The long activation time that a cold site requires can be a potential business risk for most organizations. A warm site adopts a realistic approach by moving beyond the basic infrastructure approach of a cold site by having hardware to restore operations as well. Subject to the nature of the warm site, operating systems and/or applications can be loaded to the installed hardware to resume operations in the event of a calamity. Warm sites make sense for aspect of the business that is not critical, but requires a level of redundancy.
A warm site may include a copy of the data in the form of backup tapes that may be uploaded in the event of warm site activation or it may include storage systems with replicated copies of the data. How soon can a warm site be activated? The time required to activate a warm site depends on how you have configured the warm site.
- Can the storage system storing the organization’s data be directly accessed through servers or has to be restored from the tape?

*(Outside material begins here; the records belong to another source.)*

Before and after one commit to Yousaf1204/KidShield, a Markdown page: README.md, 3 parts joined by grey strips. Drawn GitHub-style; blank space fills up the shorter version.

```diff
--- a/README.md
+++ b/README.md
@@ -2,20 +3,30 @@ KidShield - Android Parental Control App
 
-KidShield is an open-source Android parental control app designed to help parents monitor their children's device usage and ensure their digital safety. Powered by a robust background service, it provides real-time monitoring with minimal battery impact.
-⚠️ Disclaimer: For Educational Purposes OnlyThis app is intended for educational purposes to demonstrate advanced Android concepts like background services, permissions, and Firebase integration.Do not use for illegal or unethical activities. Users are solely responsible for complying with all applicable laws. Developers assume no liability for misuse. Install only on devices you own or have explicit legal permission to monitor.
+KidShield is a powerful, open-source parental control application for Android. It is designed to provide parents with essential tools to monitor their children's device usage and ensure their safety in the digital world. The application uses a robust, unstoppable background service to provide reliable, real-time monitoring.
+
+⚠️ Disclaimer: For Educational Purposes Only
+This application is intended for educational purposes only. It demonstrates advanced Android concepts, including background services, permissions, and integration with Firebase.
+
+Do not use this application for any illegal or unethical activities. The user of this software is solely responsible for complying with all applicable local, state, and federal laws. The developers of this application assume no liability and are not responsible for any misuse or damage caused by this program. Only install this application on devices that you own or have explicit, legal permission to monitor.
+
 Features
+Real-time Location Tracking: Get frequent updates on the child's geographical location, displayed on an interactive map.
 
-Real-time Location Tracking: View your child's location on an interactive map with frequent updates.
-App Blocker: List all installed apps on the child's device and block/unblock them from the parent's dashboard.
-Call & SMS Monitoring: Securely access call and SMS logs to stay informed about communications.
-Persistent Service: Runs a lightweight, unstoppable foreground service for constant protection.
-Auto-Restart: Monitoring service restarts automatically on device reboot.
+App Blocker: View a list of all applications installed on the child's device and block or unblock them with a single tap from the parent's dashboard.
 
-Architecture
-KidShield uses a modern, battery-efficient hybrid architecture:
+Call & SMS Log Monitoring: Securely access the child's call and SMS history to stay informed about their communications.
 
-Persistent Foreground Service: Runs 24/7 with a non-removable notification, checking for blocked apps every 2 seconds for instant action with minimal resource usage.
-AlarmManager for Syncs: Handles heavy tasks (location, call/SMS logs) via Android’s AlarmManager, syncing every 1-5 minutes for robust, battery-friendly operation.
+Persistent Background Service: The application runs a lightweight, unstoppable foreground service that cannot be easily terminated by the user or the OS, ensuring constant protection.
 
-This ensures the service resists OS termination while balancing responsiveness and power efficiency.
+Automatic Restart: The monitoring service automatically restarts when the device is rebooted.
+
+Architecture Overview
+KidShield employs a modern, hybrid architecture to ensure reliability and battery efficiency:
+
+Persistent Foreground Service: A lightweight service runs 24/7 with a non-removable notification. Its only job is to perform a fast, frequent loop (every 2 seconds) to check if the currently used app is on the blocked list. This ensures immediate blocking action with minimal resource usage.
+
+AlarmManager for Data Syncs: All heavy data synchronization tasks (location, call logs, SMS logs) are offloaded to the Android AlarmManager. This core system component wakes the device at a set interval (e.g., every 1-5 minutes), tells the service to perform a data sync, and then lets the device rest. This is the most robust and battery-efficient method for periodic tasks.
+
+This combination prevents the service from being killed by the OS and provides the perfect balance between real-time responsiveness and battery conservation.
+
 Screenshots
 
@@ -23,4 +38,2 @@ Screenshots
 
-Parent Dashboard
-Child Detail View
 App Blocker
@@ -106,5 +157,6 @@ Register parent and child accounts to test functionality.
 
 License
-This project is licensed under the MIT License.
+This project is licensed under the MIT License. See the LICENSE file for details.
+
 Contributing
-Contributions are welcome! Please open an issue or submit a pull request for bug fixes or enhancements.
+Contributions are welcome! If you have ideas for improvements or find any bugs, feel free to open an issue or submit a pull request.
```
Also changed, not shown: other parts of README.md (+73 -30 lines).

- Has the hardware at the DR site been preloaded with operating systems and applications?
If the answers to the above two questions are in affirmative, the organization can activate the warm site in a couple of hours. If they are negative, then it make take several days for the site to be made active and this could be detrimental to the business.
Hot Site – Expensive but Sturdy
Hot sites are the ideal disaster recovery (DR) sites offering recovery in real time should your primary site fail. Hot sites take warm sites to the next level by building on them and ensuring that the hardware at a hot site is preloaded with data, operating systems and applications that would be required to resume operations in case of failover of the primary site. A hot site allows your organization to resume operations within seconds of a disaster striking your primary site and making it inoperable.
You can also adopt a hybrid approach to data restoration and resuming operations from your DR site – in such a case mission critical applications that are crucial for running the business can run from a hot site while the others, where time is not such a big factor in resuming operations, can be run from a warm site. If your organization is considering a hot site, make sure that you enter into right software license agreements with the service providers – you may be required to purchase additional licenses or your service provider may allow for installation of software at no additional cost, given the fact that only one site is in operation at a point in time.
In the end, choosing the correct option for a DR site for your organization depends on the budget, sensitivity of the data, amount of risk you are willing to take on, and the amount of time you are able to take before fully restoring your business operations. It is absolutely essential for you to take an assessment of your organization’s specific needs and requirements and the budget that you are willing to allocate for a DR site. Still not clear about what to choose…write to us at email@example.com and let us guide you in the right direction.